— Aim of the task —
Could every line of the data be copied out once more, exactly?

——————————

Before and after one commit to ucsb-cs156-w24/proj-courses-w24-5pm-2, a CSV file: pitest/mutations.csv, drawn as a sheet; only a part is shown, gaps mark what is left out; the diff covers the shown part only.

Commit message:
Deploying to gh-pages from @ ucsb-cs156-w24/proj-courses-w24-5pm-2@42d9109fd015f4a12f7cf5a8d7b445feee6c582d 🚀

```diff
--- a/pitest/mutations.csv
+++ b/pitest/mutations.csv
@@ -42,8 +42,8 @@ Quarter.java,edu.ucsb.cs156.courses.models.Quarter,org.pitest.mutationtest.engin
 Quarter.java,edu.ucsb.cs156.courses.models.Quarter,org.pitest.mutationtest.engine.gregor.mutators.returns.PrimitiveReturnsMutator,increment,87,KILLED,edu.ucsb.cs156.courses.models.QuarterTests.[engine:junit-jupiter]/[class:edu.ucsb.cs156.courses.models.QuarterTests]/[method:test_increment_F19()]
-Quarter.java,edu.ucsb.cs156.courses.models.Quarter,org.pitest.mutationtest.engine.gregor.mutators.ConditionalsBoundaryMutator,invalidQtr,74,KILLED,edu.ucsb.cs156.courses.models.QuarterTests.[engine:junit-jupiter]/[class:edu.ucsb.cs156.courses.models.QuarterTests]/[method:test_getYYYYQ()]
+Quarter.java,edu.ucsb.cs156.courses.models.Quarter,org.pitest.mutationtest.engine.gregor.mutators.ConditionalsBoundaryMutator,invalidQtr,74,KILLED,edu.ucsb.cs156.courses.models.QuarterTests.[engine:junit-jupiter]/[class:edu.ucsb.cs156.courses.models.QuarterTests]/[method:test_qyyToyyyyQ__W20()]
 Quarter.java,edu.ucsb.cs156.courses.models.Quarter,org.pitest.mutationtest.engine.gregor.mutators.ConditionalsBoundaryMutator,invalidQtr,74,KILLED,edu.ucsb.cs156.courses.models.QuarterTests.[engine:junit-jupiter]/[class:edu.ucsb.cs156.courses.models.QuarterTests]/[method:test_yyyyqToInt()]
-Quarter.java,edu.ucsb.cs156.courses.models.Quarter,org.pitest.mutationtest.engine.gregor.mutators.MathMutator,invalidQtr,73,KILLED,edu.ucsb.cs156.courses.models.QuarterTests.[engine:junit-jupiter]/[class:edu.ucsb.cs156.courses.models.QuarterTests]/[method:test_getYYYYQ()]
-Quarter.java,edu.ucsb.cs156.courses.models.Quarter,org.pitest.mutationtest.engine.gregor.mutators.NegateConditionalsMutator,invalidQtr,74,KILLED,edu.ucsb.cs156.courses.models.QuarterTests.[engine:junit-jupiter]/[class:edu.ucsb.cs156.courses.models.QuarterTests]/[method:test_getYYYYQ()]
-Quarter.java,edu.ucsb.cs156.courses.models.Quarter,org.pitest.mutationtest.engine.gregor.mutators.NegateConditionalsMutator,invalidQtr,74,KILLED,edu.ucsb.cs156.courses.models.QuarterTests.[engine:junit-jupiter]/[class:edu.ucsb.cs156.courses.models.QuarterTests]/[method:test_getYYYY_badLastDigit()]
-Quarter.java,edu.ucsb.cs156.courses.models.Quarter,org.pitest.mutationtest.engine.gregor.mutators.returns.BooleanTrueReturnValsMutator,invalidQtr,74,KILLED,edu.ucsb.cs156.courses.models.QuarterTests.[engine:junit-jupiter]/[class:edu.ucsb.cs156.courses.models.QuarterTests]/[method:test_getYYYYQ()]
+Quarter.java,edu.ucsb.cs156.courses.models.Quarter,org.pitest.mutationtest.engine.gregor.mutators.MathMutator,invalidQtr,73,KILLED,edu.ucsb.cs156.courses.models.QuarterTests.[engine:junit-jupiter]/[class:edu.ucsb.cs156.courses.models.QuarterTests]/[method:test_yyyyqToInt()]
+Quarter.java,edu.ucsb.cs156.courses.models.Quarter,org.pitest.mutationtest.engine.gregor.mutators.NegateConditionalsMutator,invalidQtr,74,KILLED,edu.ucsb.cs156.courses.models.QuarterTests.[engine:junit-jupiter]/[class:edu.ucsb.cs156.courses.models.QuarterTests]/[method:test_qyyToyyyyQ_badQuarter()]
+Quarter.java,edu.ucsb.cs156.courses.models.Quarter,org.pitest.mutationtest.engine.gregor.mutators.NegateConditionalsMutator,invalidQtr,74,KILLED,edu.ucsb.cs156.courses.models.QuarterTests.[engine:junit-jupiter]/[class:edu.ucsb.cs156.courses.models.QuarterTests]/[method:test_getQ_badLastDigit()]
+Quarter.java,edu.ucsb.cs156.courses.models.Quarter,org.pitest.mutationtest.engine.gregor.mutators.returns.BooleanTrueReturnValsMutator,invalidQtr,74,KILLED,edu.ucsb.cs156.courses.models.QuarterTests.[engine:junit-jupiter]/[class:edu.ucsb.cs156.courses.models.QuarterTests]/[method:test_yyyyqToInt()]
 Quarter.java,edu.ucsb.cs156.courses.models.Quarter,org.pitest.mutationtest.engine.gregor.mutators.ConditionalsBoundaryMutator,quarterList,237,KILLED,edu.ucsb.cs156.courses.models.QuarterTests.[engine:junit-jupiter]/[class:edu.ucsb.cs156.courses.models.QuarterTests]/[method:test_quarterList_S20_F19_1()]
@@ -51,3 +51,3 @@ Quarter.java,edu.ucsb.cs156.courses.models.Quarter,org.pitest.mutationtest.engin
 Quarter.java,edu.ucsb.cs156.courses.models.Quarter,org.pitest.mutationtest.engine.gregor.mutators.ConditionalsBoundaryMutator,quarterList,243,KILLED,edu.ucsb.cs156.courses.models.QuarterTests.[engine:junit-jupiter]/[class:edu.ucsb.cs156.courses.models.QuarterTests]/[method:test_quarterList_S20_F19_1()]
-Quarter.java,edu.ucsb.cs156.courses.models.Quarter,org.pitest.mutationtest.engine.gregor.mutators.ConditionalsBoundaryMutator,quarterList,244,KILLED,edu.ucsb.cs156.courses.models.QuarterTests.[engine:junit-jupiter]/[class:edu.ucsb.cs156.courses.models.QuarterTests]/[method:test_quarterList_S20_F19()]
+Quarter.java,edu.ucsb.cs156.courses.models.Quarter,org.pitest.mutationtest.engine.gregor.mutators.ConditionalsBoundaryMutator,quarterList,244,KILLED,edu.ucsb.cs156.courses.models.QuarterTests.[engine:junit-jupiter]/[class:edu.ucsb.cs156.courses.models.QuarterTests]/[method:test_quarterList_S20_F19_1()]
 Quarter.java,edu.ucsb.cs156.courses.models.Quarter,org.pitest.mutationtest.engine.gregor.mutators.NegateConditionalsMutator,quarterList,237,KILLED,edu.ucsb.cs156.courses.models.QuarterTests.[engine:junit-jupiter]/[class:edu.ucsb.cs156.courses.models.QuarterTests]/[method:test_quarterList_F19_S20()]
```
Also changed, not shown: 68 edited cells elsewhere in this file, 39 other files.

——————————

— Solution for this exercise —
Before and after one commit to ucsb-cs156-w24/proj-courses-w24-5pm-2, a CSV file: pitest/mutations.csv, drawn as a sheet; only a part is shown, gaps mark what is left out; the diff covers the shown part only.

Commit message:
Deploying to gh-pages from @ ucsb-cs156-w24/proj-courses-w24-5pm-2@42d9109fd015f4a12f7cf5a8d7b445feee6c582d 🚀

```diff
--- a/pitest/mutations.csv
+++ b/pitest/mutations.csv
@@ -42,8 +42,8 @@ Quarter.java,edu.ucsb.cs156.courses.models.Quarter,org.pitest.mutationtest.engin
 Quarter.java,edu.ucsb.cs156.courses.models.Quarter,org.pitest.mutationtest.engine.gregor.mutators.returns.PrimitiveReturnsMutator,increment,87,KILLED,edu.ucsb.cs156.courses.models.QuarterTests.[engine:junit-jupiter]/[class:edu.ucsb.cs156.courses.models.QuarterTests]/[method:test_increment_F19()]
-Quarter.java,edu.ucsb.cs156.courses.models.Quarter,org.pitest.mutationtest.engine.gregor.mutators.ConditionalsBoundaryMutator,invalidQtr,74,KILLED,edu.ucsb.cs156.courses.models.QuarterTests.[engine:junit-jupiter]/[class:edu.ucsb.cs156.courses.models.QuarterTests]/[method:test_getYYYYQ()]
+Quarter.java,edu.ucsb.cs156.courses.models.Quarter,org.pitest.mutationtest.engine.gregor.mutators.ConditionalsBoundaryMutator,invalidQtr,74,KILLED,edu.ucsb.cs156.courses.models.QuarterTests.[engine:junit-jupiter]/[class:edu.ucsb.cs156.courses.models.QuarterTests]/[method:test_qyyToyyyyQ__W20()]
 Quarter.java,edu.ucsb.cs156.courses.models.Quarter,org.pitest.mutationtest.engine.gregor.mutators.ConditionalsBoundaryMutator,invalidQtr,74,KILLED,edu.ucsb.cs156.courses.models.QuarterTests.[engine:junit-jupiter]/[class:edu.ucsb.cs156.courses.models.QuarterTests]/[method:test_yyyyqToInt()]
-Quarter.java,edu.ucsb.cs156.courses.models.Quarter,org.pitest.mutationtest.engine.gregor.mutators.MathMutator,invalidQtr,73,KILLED,edu.ucsb.cs156.courses.models.QuarterTests.[engine:junit-jupiter]/[class:edu.ucsb.cs156.courses.models.QuarterTests]/[method:test_getYYYYQ()]
-Quarter.java,edu.ucsb.cs156.courses.models.Quarter,org.pitest.mutationtest.engine.gregor.mutators.NegateConditionalsMutator,invalidQtr,74,KILLED,edu.ucsb.cs156.courses.models.QuarterTests.[engine:junit-jupiter]/[class:edu.ucsb.cs156.courses.models.QuarterTests]/[method:test_getYYYYQ()]
-Quarter.java,edu.ucsb.cs156.courses.models.Quarter,org.pitest.mutationtest.engine.gregor.mutators.NegateConditionalsMutator,invalidQtr,74,KILLED,edu.ucsb.cs156.courses.models.QuarterTests.[engine:junit-jupiter]/[class:edu.ucsb.cs156.courses.models.QuarterTests]/[method:test_getYYYY_badLastDigit()]
-Quarter.java,edu.ucsb.cs156.courses.models.Quarter,org.pitest.mutationtest.engine.gregor.mutators.returns.BooleanTrueReturnValsMutator,invalidQtr,74,KILLED,edu.ucsb.cs156.courses.models.QuarterTests.[engine:junit-jupiter]/[class:edu.ucsb.cs156.courses.models.QuarterTests]/[method:test_getYYYYQ()]
+Quarter.java,edu.ucsb.cs156.courses.models.Quarter,org.pitest.mutationtest.engine.gregor.mutators.MathMutator,invalidQtr,73,KILLED,edu.ucsb.cs156.courses.models.QuarterTests.[engine:junit-jupiter]/[class:edu.ucsb.cs156.courses.models.QuarterTests]/[method:test_yyyyqToInt()]
+Quarter.java,edu.ucsb.cs156.courses.models.Quarter,org.pitest.mutationtest.engine.gregor.mutators.NegateConditionalsMutator,invalidQtr,74,KILLED,edu.ucsb.cs156.courses.models.QuarterTests.[engine:junit-jupiter]/[class:edu.ucsb.cs156.courses.models.QuarterTests]/[method:test_qyyToyyyyQ_badQuarter()]
+Quarter.java,edu.ucsb.cs156.courses.models.Quarter,org.pitest.mutationtest.engine.gregor.mutators.NegateConditionalsMutator,invalidQtr,74,KILLED,edu.ucsb.cs156.courses.models.QuarterTests.[engine:junit-jupiter]/[class:edu.ucsb.cs156.courses.models.QuarterTests]/[method:test_getQ_badLastDigit()]
+Quarter.java,edu.ucsb.cs156.courses.models.Quarter,org.pitest.mutationtest.engine.gregor.mutators.returns.BooleanTrueReturnValsMutator,invalidQtr,74,KILLED,edu.ucsb.cs156.courses.models.QuarterTests.[engine:junit-jupiter]/[class:edu.ucsb.cs156.courses.models.QuarterTests]/[method:test_yyyyqToInt()]
 Quarter.java,edu.ucsb.cs156.courses.models.Quarter,org.pitest.mutationtest.engine.gregor.mutators.ConditionalsBoundaryMutator,quarterList,237,KILLED,edu.ucsb.cs156.courses.models.QuarterTests.[engine:junit-jupiter]/[class:edu.ucsb.cs156.courses.models.QuarterTests]/[method:test_quarterList_S20_F19_1()]
@@ -51,3 +51,3 @@ Quarter.java,edu.ucsb.cs156.courses.models.Quarter,org.pitest.mutationtest.engin
 Quarter.java,edu.ucsb.cs156.courses.models.Quarter,org.pitest.mutationtest.engine.gregor.mutators.ConditionalsBoundaryMutator,quarterList,243,KILLED,edu.ucsb.cs156.courses.models.QuarterTests.[engine:junit-jupiter]/[class:edu.ucsb.cs156.courses.models.QuarterTests]/[method:test_quarterList_S20_F19_1()]
-Quarter.java,edu.ucsb.cs156.courses.models.Quarter,org.pitest.mutationtest.engine.gregor.mutators.ConditionalsBoundaryMutator,quarterList,244,KILLED,edu.ucsb.cs156.courses.models.QuarterTests.[engine:junit-jupiter]/[class:edu.ucsb.cs156.courses.models.QuarterTests]/[method:test_quarterList_S20_F19()]
+Quarter.java,edu.ucsb.cs156.courses.models.Quarter,org.pitest.mutationtest.engine.gregor.mutators.ConditionalsBoundaryMutator,quarterList,244,KILLED,edu.ucsb.cs156.courses.models.QuarterTests.[engine:junit-jupiter]/[class:edu.ucsb.cs156.courses.models.QuarterTests]/[method:test_quarterList_S20_F19_1()]
 Quarter.java,edu.ucsb.cs156.courses.models.Quarter,org.pitest.mutationtest.engine.gregor.mutators.NegateConditionalsMutator,quarterList,237,KILLED,edu.ucsb.cs156.courses.models.QuarterTests.[engine:junit-jupiter]/[class:edu.ucsb.cs156.courses.models.QuarterTests]/[method:test_quarterList_F19_S20()]
```
Also changed, not shown: 68 edited cells elsewhere in this file, 39 other files.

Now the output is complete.